Every record must be given again word for word; no picture belongs in the copy.

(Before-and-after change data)

****************

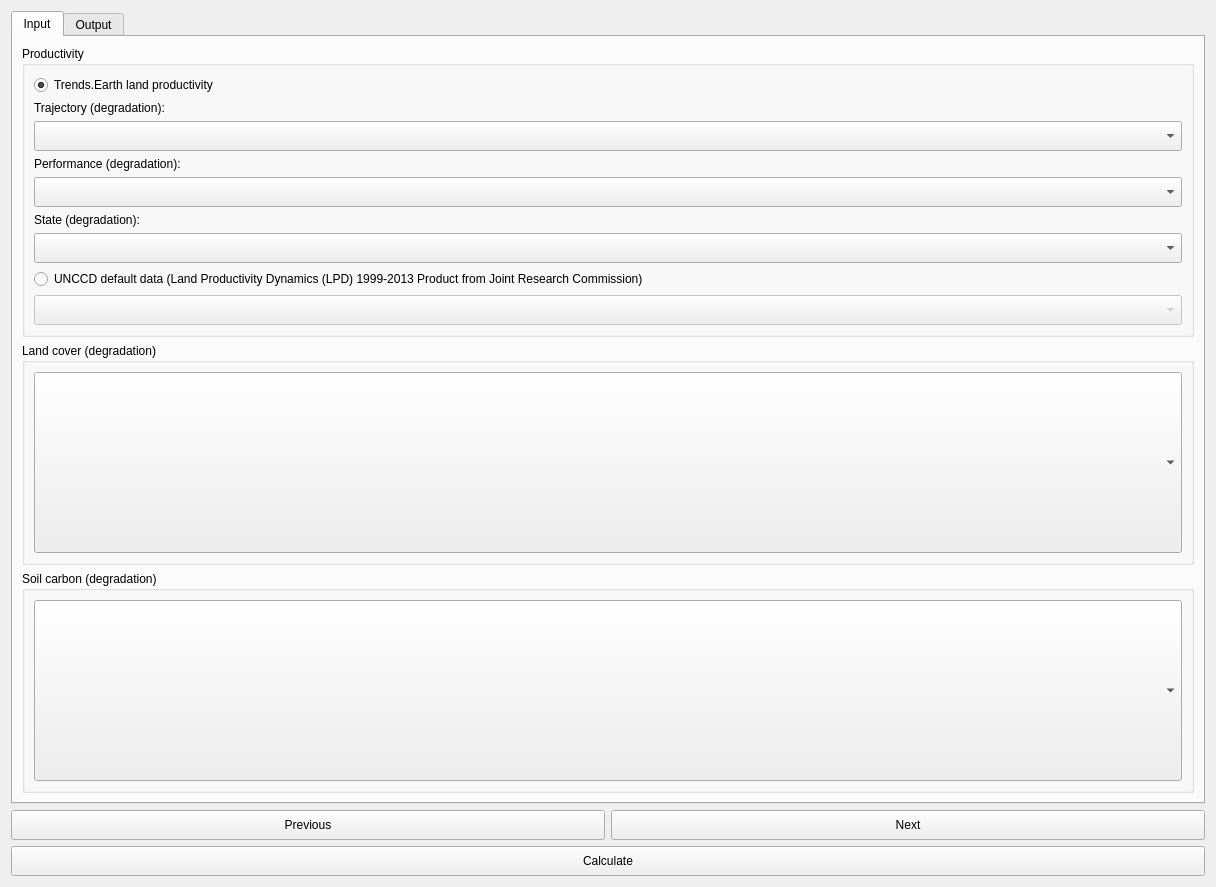
First picture: the form in LDMP/gui/DlgCalculateSummaryTableAdmin.ui, repository ConservationInternational/trends.earth, before the edit.
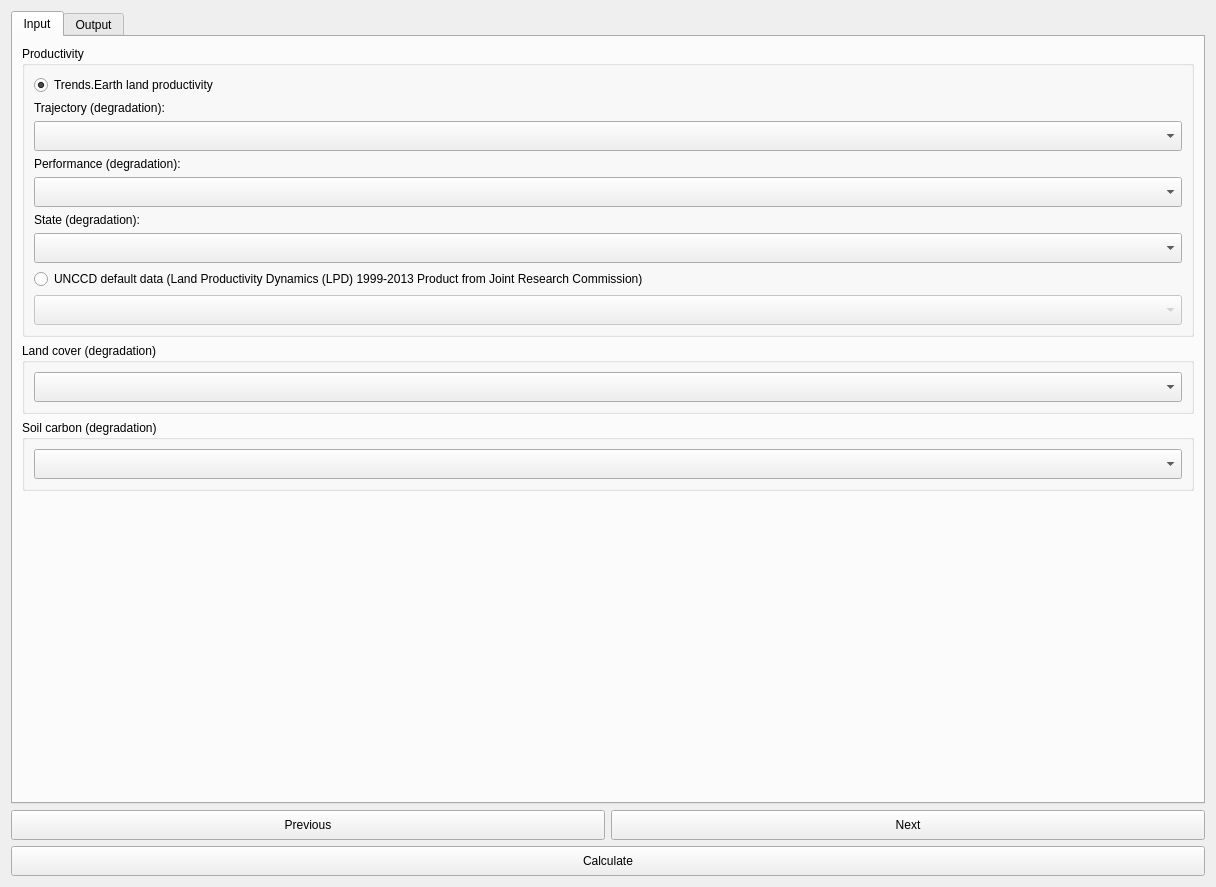
Second picture: the form after the edit. Custom widgets are drawn as their Qt base class.

```diff
--- a/LDMP/gui/DlgCalculateSummaryTableAdmin.ui
+++ b/LDMP/gui/DlgCalculateSummaryTableAdmin.ui
@@ -42,7 +42,7 @@
        <item>
         <widget class="QGroupBox" name="groupBox">
          <property name="sizePolicy">
-          <sizepolicy hsizetype="Preferred" vsizetype="Expanding">
+          <sizepolicy hsizetype="Preferred" vsizetype="Minimum">
            <horstretch>0</horstretch>
            <verstretch>0</verstretch>
           </sizepolicy>
@@ -160,6 +160,12 @@
             <property name="enabled">
              <bool>true</bool>
             </property>
+            <property name="sizePolicy">
+             <sizepolicy hsizetype="Preferred" vsizetype="Minimum">
+              <horstretch>0</horstretch>
+              <verstretch>0</verstretch>
+             </sizepolicy>
+            </property>
             <property name="font">
              <font>
               <weight>50</weight>
@@ -228,7 +234,7 @@
        <item>
         <widget class="QGroupBox" name="groupBox_2">
          <property name="sizePolicy">
-          <sizepolicy hsizetype="Preferred" vsizetype="Expanding">
+          <sizepolicy hsizetype="Preferred" vsizetype="Minimum">
            <horstretch>0</horstretch>
            <verstretch>0</verstretch>
           </sizepolicy>
@@ -283,7 +289,7 @@
           <bool>true</bool>
          </property>
          <property name="sizePolicy">
-          <sizepolicy hsizetype="Preferred" vsizetype="Expanding">
+          <sizepolicy hsizetype="Preferred" vsizetype="Minimum">
            <horstretch>0</horstretch>
            <verstretch>0</verstretch>
           </sizepolicy>
@@ -326,6 +332,19 @@
          </layout>
         </widget>
        </item>
+       <item>
+        <spacer name="verticalSpacer_2">
+         <property name="orientation">
+          <enum>Qt::Vertical</enum>
+         </property>
+         <property name="sizeHint" stdset="0">
+          <size>
+           <width>20</width>
+           <height>40</height>
+          </size>
+         </property>
+        </spacer>
+       </item>
       </layout>
      </widget>
      <widget class="QWidget" name="OutputTab">
```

****************

(EXERCISE RESULT)
First picture: the form in LDMP/gui/DlgCalculateSummaryTableAdmin.ui, repository ConservationInternational/trends.earth, before the edit.
Second picture: the form after the edit. Custom widgets are drawn as their Qt base class.

```diff
--- a/LDMP/gui/DlgCalculateSummaryTableAdmin.ui
+++ b/LDMP/gui/DlgCalculateSummaryTableAdmin.ui
@@ -42,7 +42,7 @@
        <item>
         <widget class="QGroupBox" name="groupBox">
          <property name="sizePolicy">
-          <sizepolicy hsizetype="Preferred" vsizetype="Expanding">
+          <sizepolicy hsizetype="Preferred" vsizetype="Minimum">
            <horstretch>0</horstretch>
            <verstretch>0</verstretch>
           </sizepolicy>
@@ -160,6 +160,12 @@
             <property name="enabled">
              <bool>true</bool>
             </property>
+            <property name="sizePolicy">
+             <sizepolicy hsizetype="Preferred" vsizetype="Minimum">
+              <horstretch>0</horstretch>
+              <verstretch>0</verstretch>
+             </sizepolicy>
+            </property>
             <property name="font">
              <font>
               <weight>50</weight>
@@ -228,7 +234,7 @@
        <item>
         <widget class="QGroupBox" name="groupBox_2">
          <property name="sizePolicy">
-          <sizepolicy hsizetype="Preferred" vsizetype="Expanding">
+          <sizepolicy hsizetype="Preferred" vsizetype="Minimum">
            <horstretch>0</horstretch>
            <verstretch>0</verstretch>
           </sizepolicy>
@@ -283,7 +289,7 @@
           <bool>true</bool>
          </property>
          <property name="sizePolicy">
-          <sizepolicy hsizetype="Preferred" vsizetype="Expanding">
+          <sizepolicy hsizetype="Preferred" vsizetype="Minimum">
            <horstretch>0</horstretch>
            <verstretch>0</verstretch>
           </sizepolicy>
@@ -326,6 +332,19 @@
          </layout>
         </widget>
        </item>
+       <item>
+        <spacer name="verticalSpacer_2">
+         <property name="orientation">
+          <enum>Qt::Vertical</enum>
+         </property>
+         <property name="sizeHint" stdset="0">
+          <size>
+           <width>20</width>
+           <height>40</height>
+          </size>
+         </property>
+        </spacer>
+       </item>
       </layout>
      </widget>
      <widget class="QWidget" name="OutputTab">
```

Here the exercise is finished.